:: PROBLEM TO SOLVE ::
Which lines below hold the word "third"? Copy all of them.

:: RECORDS SHOWN ::
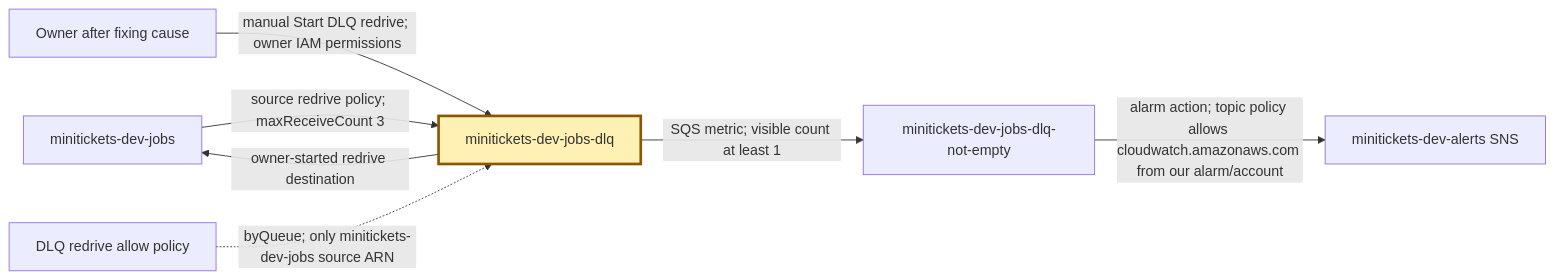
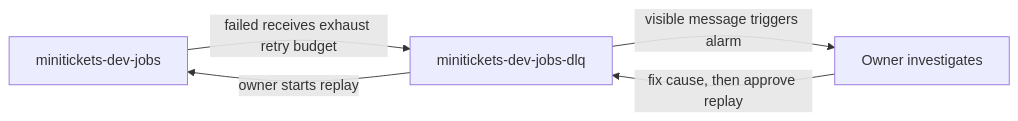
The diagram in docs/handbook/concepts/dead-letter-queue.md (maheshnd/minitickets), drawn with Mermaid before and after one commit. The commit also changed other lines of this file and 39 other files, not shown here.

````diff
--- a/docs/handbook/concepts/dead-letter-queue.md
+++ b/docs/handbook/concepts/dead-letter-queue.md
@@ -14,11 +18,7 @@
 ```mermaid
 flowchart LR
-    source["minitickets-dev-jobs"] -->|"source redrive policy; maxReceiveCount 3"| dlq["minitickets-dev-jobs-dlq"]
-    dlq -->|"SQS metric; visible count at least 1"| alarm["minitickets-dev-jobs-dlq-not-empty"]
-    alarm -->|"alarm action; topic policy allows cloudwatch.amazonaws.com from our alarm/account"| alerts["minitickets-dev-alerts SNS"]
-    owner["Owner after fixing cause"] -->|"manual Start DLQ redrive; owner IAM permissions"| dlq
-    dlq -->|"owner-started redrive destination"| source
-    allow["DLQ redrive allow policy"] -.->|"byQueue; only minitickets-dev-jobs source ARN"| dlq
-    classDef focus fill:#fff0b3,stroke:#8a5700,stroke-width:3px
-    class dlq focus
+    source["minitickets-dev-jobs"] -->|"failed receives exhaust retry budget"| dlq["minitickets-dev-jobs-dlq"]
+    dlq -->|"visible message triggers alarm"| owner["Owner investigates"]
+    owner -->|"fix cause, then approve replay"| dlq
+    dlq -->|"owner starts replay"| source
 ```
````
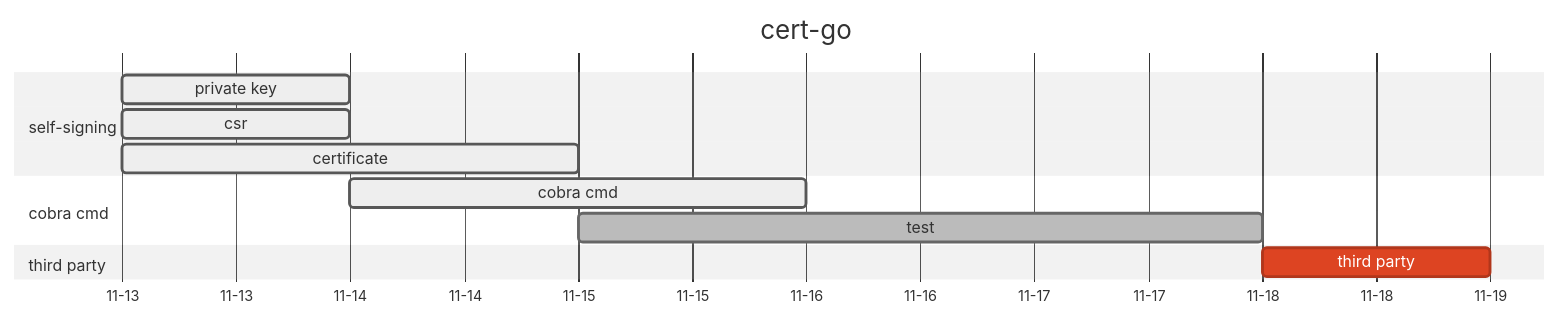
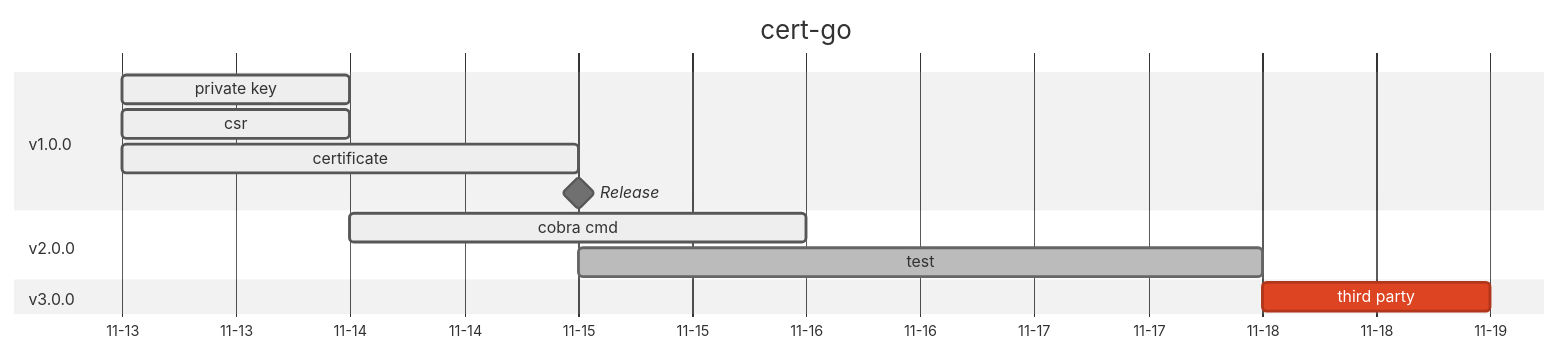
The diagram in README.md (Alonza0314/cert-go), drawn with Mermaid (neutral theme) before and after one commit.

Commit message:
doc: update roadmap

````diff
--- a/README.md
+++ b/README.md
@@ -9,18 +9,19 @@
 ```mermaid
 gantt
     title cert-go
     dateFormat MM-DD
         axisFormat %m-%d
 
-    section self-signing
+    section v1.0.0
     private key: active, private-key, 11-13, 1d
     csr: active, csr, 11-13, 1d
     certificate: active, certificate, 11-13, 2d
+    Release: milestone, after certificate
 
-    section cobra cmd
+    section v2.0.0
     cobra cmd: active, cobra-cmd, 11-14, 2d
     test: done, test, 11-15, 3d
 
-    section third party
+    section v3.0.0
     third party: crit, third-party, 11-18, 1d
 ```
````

:: WRITTEN RESPONSE ::
-    section third party
     third party: crit, third-party, 11-18, 1d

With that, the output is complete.